- EXERCISE
Across all the records, filter for lines with the word "icon" and copy them.

================

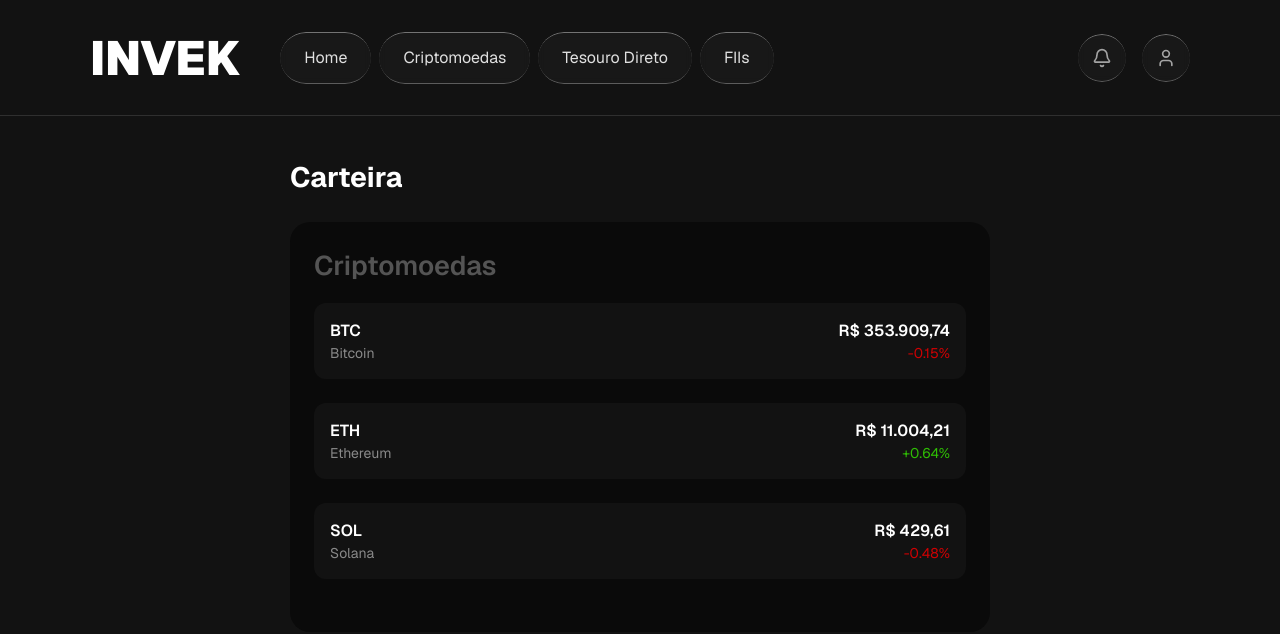
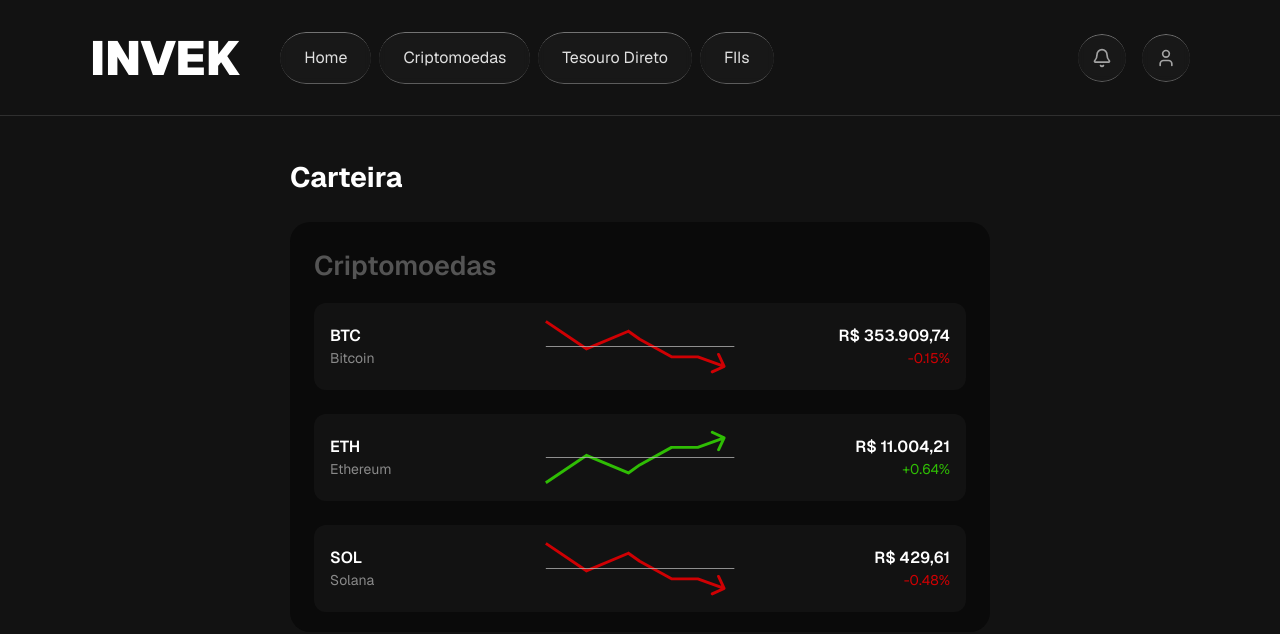
Before and after one commit to DoctahW/invek, a Next.js app: page /wallet in a window 1280 px wide. Shown: the top 634 px of the page. Built offline with nearby package versions, Linux system fonts and the light colour scheme.

Commit message:
adiciona gráficos svg nas criptos

```diff
--- a/app/(app)/wallet/page.tsx
+++ b/app/(app)/wallet/page.tsx
@@ -1,7 +1,5 @@
 //rota para acessar a página: /wallet
 'use client';
-
-import { useState, useEffect } from "react";
 
 const CRYPTOS = [
   {name: 'Bitcoin', symbol: 'BTC', value: 'R$ 353.909,74', change: '-0.15%', positive: false },
@@ -9,8 +7,60 @@ const CRYPTOS = [
   {name: 'Solana', symbol: 'SOL', value: 'R$ 429,61', change: '-0.48%', positive: false},
 ]
 
+function Positive(){
+  return(
+    <svg
+      width="120"
+      height="40"
+      viewBox="0 0 260 73"
+      fill="none"
+      xmlns="http://www.w3.org/2000/svg"
+      style={{ flexShrink: 0 }}
+      className="w-[190px] h-[55px]"
+    >
+      <path
+        d="M56.6198 33.6488L57.3901 31.8031L56.3942 31.3874L55.5 31.9916L56.6198 33.6488ZM114.12 57.6488L113.349 59.4945L114.373 59.9217L115.277 59.2798L114.12 57.6488ZM129.62 46.6488L128.654 44.8976L128.555 44.9523L128.462 45.0178L129.62 46.6488ZM173.12 22.6488V20.6488H172.605L172.154 20.8976L173.12 22.6488ZM209.12 22.6488V24.6488H209.47L209.799 24.5299L209.12 22.6488ZM246.93 10.4986C247.4 9.49872 246.969 8.30767 245.97 7.83833L229.675 0.190001C228.675 -0.279338 227.484 0.150764 227.015 1.15066C226.546 2.15056 226.976 3.34161 227.976 3.81095L242.459 10.6095L235.661 25.0933C235.192 26.0932 235.622 27.2842 236.622 27.7535C237.622 28.2229 238.813 27.7928 239.282 26.7929L246.93 10.4986ZM1.11975 71.1488L2.23947 72.806L57.7395 35.306L56.6198 33.6488L55.5 31.9916L3.61204e-05 69.4916L1.11975 71.1488ZM56.6198 33.6488L55.8494 35.4945L113.349 59.4945L114.12 57.6488L114.89 55.8031L57.3901 31.8031L56.6198 33.6488ZM114.12 57.6488L115.277 59.2798L130.777 48.2798L129.62 46.6488L128.462 45.0178L112.962 56.0178L114.12 57.6488ZM129.62 46.6488L130.586 48.4L174.086 24.4L173.12 22.6488L172.154 20.8976L128.654 44.8976L129.62 46.6488ZM173.12 22.6488V24.6488H209.12V22.6488V20.6488H173.12V22.6488ZM209.12 22.6488L209.799 24.5299L245.799 11.5299L245.12 9.6488L244.44 7.7677L208.44 20.7677L209.12 22.6488Z"
+        fill="#2FBD04"
+      />
+      <line
+        x1="259.12"
+        y1="36.5"
+        x2="1.11975"
+        y2="36.5"
+        stroke="#BDBDBD"
+      />
+    </svg>
+  );
+}
+
+function Negative(){
+  return(
+    <svg
+      width="120"
+      height="40"
+      viewBox="0 0 260 73"
+      fill="none"
+      xmlns="http://www.w3.org/2000/svg"
+      style={{ flexShrink: 0 }}
+      className="w-[190px] h-[55px]"
+    >
+      <path
+        d="M56.6198 39.6488L57.3901 41.4945L56.3942 41.9102L55.5 41.306L56.6198 39.6488ZM114.12 15.6488L113.349 13.8031L114.373 13.3759L115.277 14.0178L114.12 15.6488ZM129.62 26.6488L128.654 28.4L128.555 28.3453L128.462 28.2798L129.62 26.6488ZM173.12 50.6488V52.6488H172.605L172.154 52.4L173.12 50.6488ZM209.12 50.6488V48.6488H209.47L209.799 48.7677L209.12 50.6488ZM246.93 62.799C247.4 63.7989 246.969 64.9899 245.97 65.4593L229.675 73.1076C228.675 73.577 227.484 73.1469 227.015 72.147C226.546 71.1471 226.976 69.956 227.976 69.4867L242.459 62.6882L235.661 48.2043C235.192 47.2044 235.622 46.0134 236.622 45.544C237.622 45.0747 238.813 45.5048 239.282 46.5047L246.93 62.799ZM1.11975 2.1488L2.23947 0.491577L57.7395 37.9916L56.6198 39.6488L55.5 41.306L3.61204e-05 3.80598L1.11975 2.1488ZM56.6198 39.6488L55.8494 37.8031L113.349 13.8031L114.12 15.6488L114.89 17.4945L57.3901 41.4945L56.6198 39.6488ZM114.12 15.6488L115.277 14.0178L130.777 25.0178L129.62 26.6488L128.462 28.2798L112.962 17.2798L114.12 15.6488ZM129.62 26.6488L130.586 24.8976L174.086 48.8976L173.12 50.6488L172.154 52.4L128.654 28.4L129.62 26.6488ZM173.12 50.6488V48.6488H209.12V50.6488V52.6488H173.12V50.6488ZM209.12 50.6488L209.799 48.7677L245.799 61.7677L245.12 63.6488L244.44 65.5299L208.44 52.5299L209.12 50.6488Z"
+        fill="#CF0003"
+      />
+      <line
+        x1="259.12"
+        y1="36.5"
+        x2="1.11975"
+        y2="36.5"
+        stroke="#BDBDBD"
+      />
+    </svg>
+  );
+}
+
 export default function Wallet() {
-  return (
+  return(
     <div className="min-h-screen bg-[#121212] text-white">
 
       <div className="px-10 py-10 flex flex-col items-center">
@@ -28,21 +78,19 @@ export default function Wallet() {
 
           <div className="space-y-6">
             {CRYPTOS.map((crypto, index) => (
-              <div
-                key={index}
-                className="flex items-center justify-between p-4 rounded-xl bg-[#121212]"
-              >
+              <div className="flex items-center p-4 rounded-xl bg-[#121212]">
 
                 {/* lado esquerdo */}
-                <div className="flex items-center gap-4">
-                  <div>
-                    <p className="font-semibold">{crypto.symbol}</p>
-                    <p className="text-sm text-white/50">{crypto.name}</p>
-                  </div>
+                <div className="flex-1">
+                  <p className="font-semibold">{crypto.symbol}</p>
+                  <p className="text-sm text-white/50">{crypto.name}</p>
                 </div>
-
+                {/* MEIO (GRÁFICO) */}
+                <div className="w-[200px] flex justify-center">
+                  {crypto.positive ? <Positive /> : <Negative />}
+                </div>
                 {/* lado direito */}
-                <div className="text-right">
+                <div className="flex-1 text-right">
                   <p className="font-semibold">{crypto.value}</p>
                   <p className={`text-sm ${crypto.positive ? 'text-[#2FBD04]' : 'text-[#CF0003]'}`}>
                     {crypto.change}
```
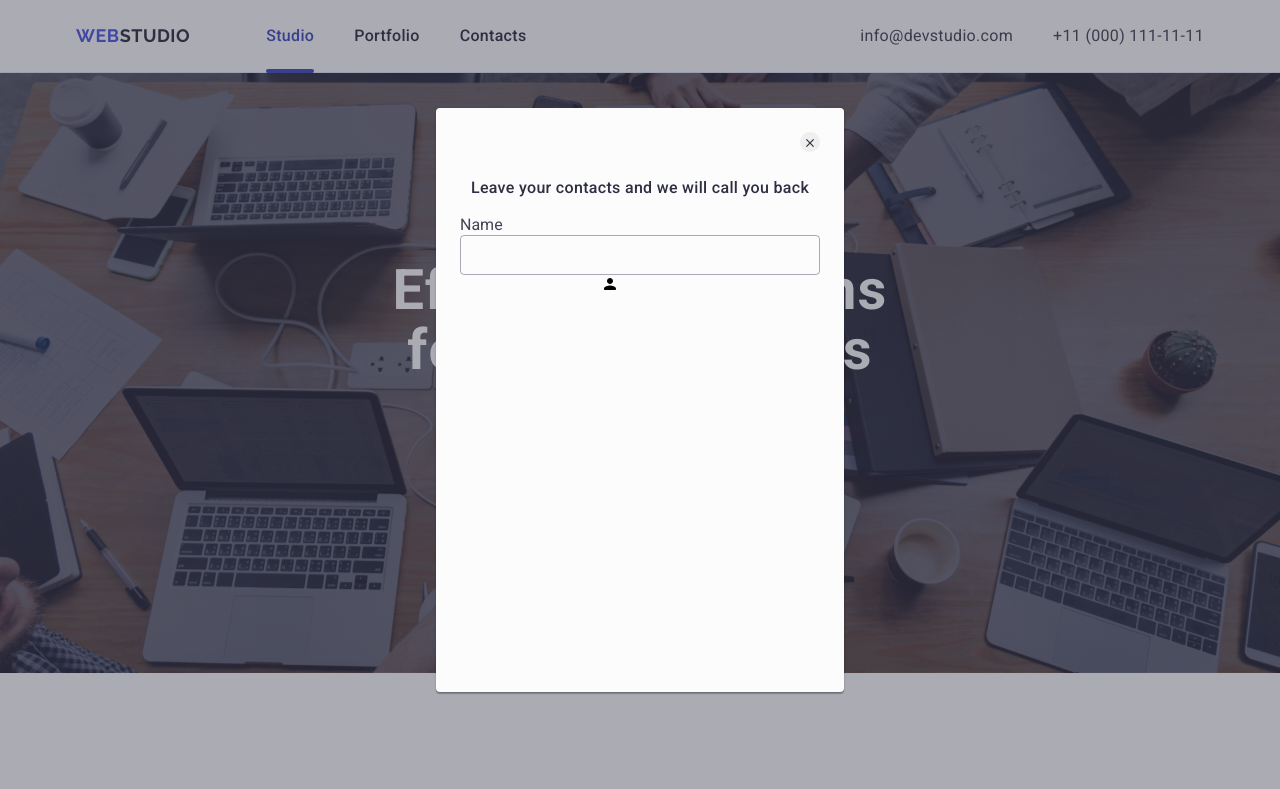
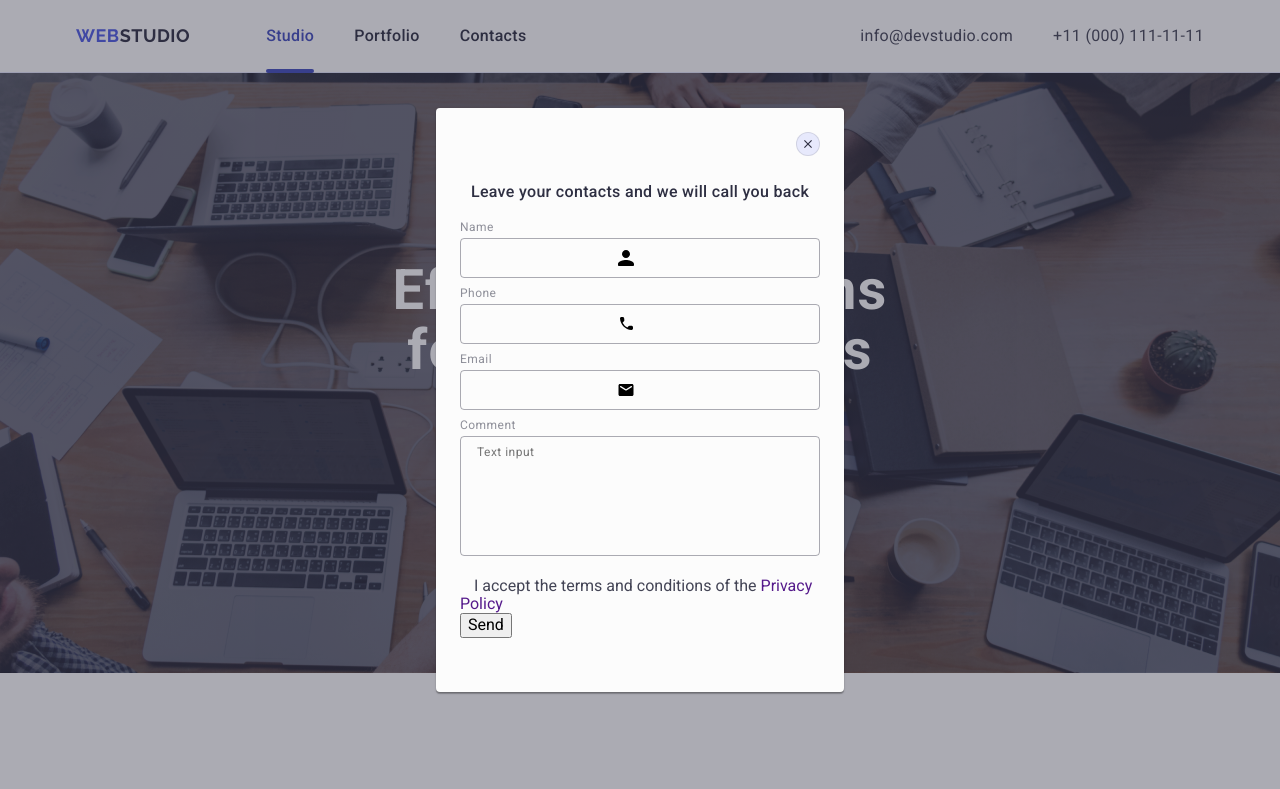
Before and after one commit to Olegovich86/goit-markup-hw-05, a plain HTML site: page index.html in a window 1280 px wide. Shown: the top 789 px of the page. Drawn offline with nearby package versions, Linux system fonts and the light colour scheme.

Commit message:
Update style.css

```diff
--- a/css/styles.css
+++ b/css/styles.css
@@ -592,7 +592,7 @@ button {
     0 2px 1px 0 rgba(0, 0, 0, 0.2);
   background-color: #fcfcfc;
   transition: transform 250ms cubic-bezier(0.4, 0, 0.2, 1);
-  padding: 24px;
+  padding: 72px 24px 24px 24px;
 }
 
 .backdrop:not(.is-open) .modal {
@@ -600,16 +600,21 @@ button {
 }
 
 .modal-close-btn {
-  display: block;
-  margin-left: auto;
-  border: none;
-  border-radius: 4px;
-  width: 24;
-  height: 24;
-  border-radius: 100%;
-  fill: #e7e9fc;
-  stroke-width: 1px;
-  stroke: rgba(0, 0, 0, 0.1);
+  position: absolute;
+  top: 24px;
+  right: 24px;
+  width: 24px;
+  height: 24px;
+  border-radius: 50%;
+  display: flex;
+  align-items: center;
+  justify-content: center;
+  background-color: #e7e9fc;
+  border: 1px solid rgba(0, 0, 0, 0.1);
+  padding: 0;
+  cursor: pointer;
+  transition: background-color 250ms cubic-bezier(0.4, 0, 0.2, 1),
+    border 250ms cubic-bezier(0.4, 0, 0.2, 1);
 }
 .modal-icon-close {
   fill: #2e2f42;
@@ -627,28 +632,71 @@ button {
   letter-spacing: 0.02em;
   text-align: center;
   color: #2e2f42;
-  margin-top: 24px;
   margin-bottom: 16px;
 }
 
-.modal-list {
+.modal-container {
   margin-bottom: 8px;
 }
-.modal-list-wrap {
+
+.name-form {
   font-size: 12px;
-  line-height: 1.167;
+  line-height: 1.17;
   letter-spacing: 0.04em;
   color: #8e8f99;
+  display: block;
+  margin-bottom: 4px;
 }
+
+.modal-list-wrap {
+  position: relative;
+}
+
 .modal-input {
   width: 100%;
+  height: 40px;
   border: 1px solid rgba(46, 47, 66, 0.4);
   border-radius: 4px;
   background-color: transparent;
   padding-left: 38px;
-  padding-right: 19px;
-  width: 360px;
-  height: 40px;
+  outline: transparent;
+  transition: border-color 250ms cubic-bezier(0.4, 0, 0.2, 1);
 }
+
 .modal-icon {
+  position: absolute;
+  top: 50%;
+  left: 16px;
+  transform: translateY(-50%);
+  pointer-events: none;
+  padding-right: 4px;
+  transition: fill 250ms cubic-bezier(0.4, 0, 0.2, 1);
 }
+
+.comment-container {
+  margin-bottom: 16px;
+}
+.name-form {
+  font-size: 12px;
+  line-height: 1.17;
+  letter-spacing: 0.04em;
+  color: #8e8f99;
+  display: block;
+  margin-bottom: 4px;
+}
+.textarea-box {
+  width: 100%;
+  height: 120px;
+  font-size: 12px;
+  line-height: 12px;
+  letter-spacing: 0.04em;
+  line-height: 1.17;
+  color: rgba(46, 47, 66, 0.4);
+  border: 1px solid rgba(46, 47, 66, 0.4);
+  border-radius: 4px;
+  background-color: transparent;
+  padding: 8px 16px;
+  outline: transparent;
+  resize: none;
+  transition: border-color 250ms cubic-bezier(0.4, 0, 0.2, 1);
+}
--- a/index.html
+++ b/index.html
@@ -420,17 +420,53 @@
       </button>
       <p class="modal-text">Leave your contacts and we will call you back</p>
       <form>
-        <div class="modal-list">
-          <label for="user-name">Name</label>
+        <div class="modal-container">
+          <label for="user-name" class="name-form">Name</label>
           <div class="modal-list-wrap">
-            <input type="text" class="modal-input" name="user-name" id="user-name">
-            <svg class="modal-icon" widht="18" height="18">
+            <input type="text" class="modal-input" name="user-name" id="user-name" />
+            <svg class="modal-icon" widht="18" height="24">
               <use href="./images/icons2.svg#icon-person-black"></use>
             </svg>
           </div>
         </div>
-      </form>
+        <div class="modal-container">
+          <label for="user-phone" class="name-form">Phone</label>
+          <div class="modal-list-wrap">
+            <input type="text" class="modal-input" name="user-name" id="user-name" />
+            <svg class="modal-icon" widht="18" height="24">
+              <use href="./images/icons2.svg#icon-phone-black"></use>
+            </svg>
+          </div>
+        </div>
+        <div class="modal-container">
+          <label for="user-mail" class="name-form">Email</label>
+          <div class="modal-list-wrap">
+            <input type="text" class="modal-input" name="user-name" id="user-name" />
+            <svg class="modal-icon" widht="18" height="24">
+              <use href="./images/icons2.svg#icon-email-black"></use>
+            </svg>
+          </div>
+        </div>
+        <div class="comment-container">
+          <label for="user-comment" class="name-form">Comment</label>
+          <textarea name="user-comment" id="user-comment" placeholder="Text input" class="textarea-box"></textarea>
+        </div>
+        <div class="privacy-policy">
+          <input type="checkbox" class="checkbox-input visually-hidden" id="user-privacy" value="true"
+            name="user-privacy">
+          <label for="user-privacy" class="user-privacy">
+            <span class="span-privacy">
+              <svg class="span-icon" width="10" height="8">
+                <use href=""></use>
+              </svg>
+            </span>
+            I accept the terms and conditions of the <a href class="privacy-link">Privacy Policy</a>
+          </label>
+        </div>
+        <button type="submit" class="send-button">Send</button>
     </div>
+    </form>
+  </div>
   </div>
 </body>
 
```
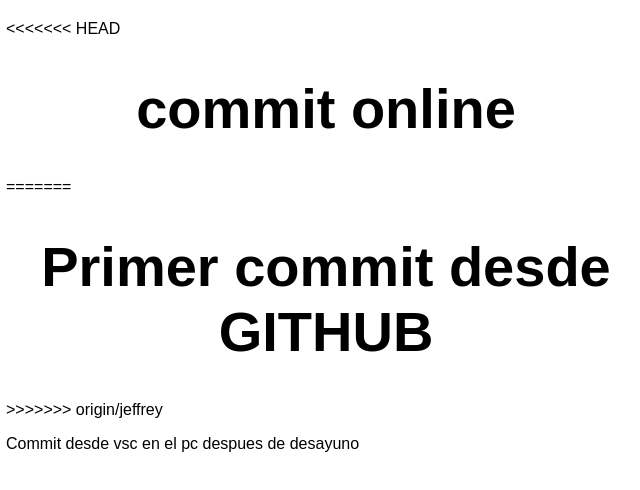
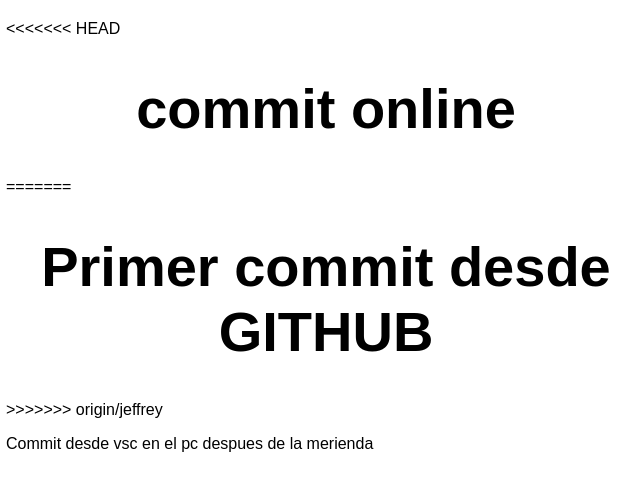
Before and after one commit to jbedoyapformacion/vanilla-basic-1, a website: page src/index.html in a window 1280 px wide. Shown: the full height of the page, 314-954 px from the left. Drawn offline with Linux system fonts and the light colour scheme.

Commit message:
merienda

```diff
--- a/src/index.html
+++ b/src/index.html
@@ -15,7 +15,7 @@
 =======
     <h1>Primer commit desde GITHUB</h1>
 >>>>>>> origin/jeffrey
-    <p>Commit desde vsc en el pc despues de desayuno</p>
+    <p>Commit desde vsc en el pc despues de la merienda</p>
 
   </main>
 </body>
```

================

- ANSWER SECTION
 .modal-icon-close {
 .modal-icon {
-            <svg class="modal-icon" widht="18" height="18">
+            <svg class="modal-icon" widht="18" height="24">
               <use href="./images/icons2.svg#icon-person-black"></use>
+            <svg class="modal-icon" widht="18" height="24">
+              <use href="./images/icons2.svg#icon-phone-black"></use>
+            <svg class="modal-icon" widht="18" height="24">
+              <use href="./images/icons2.svg#icon-email-black"></use>
+              <svg class="span-icon" width="10" height="8">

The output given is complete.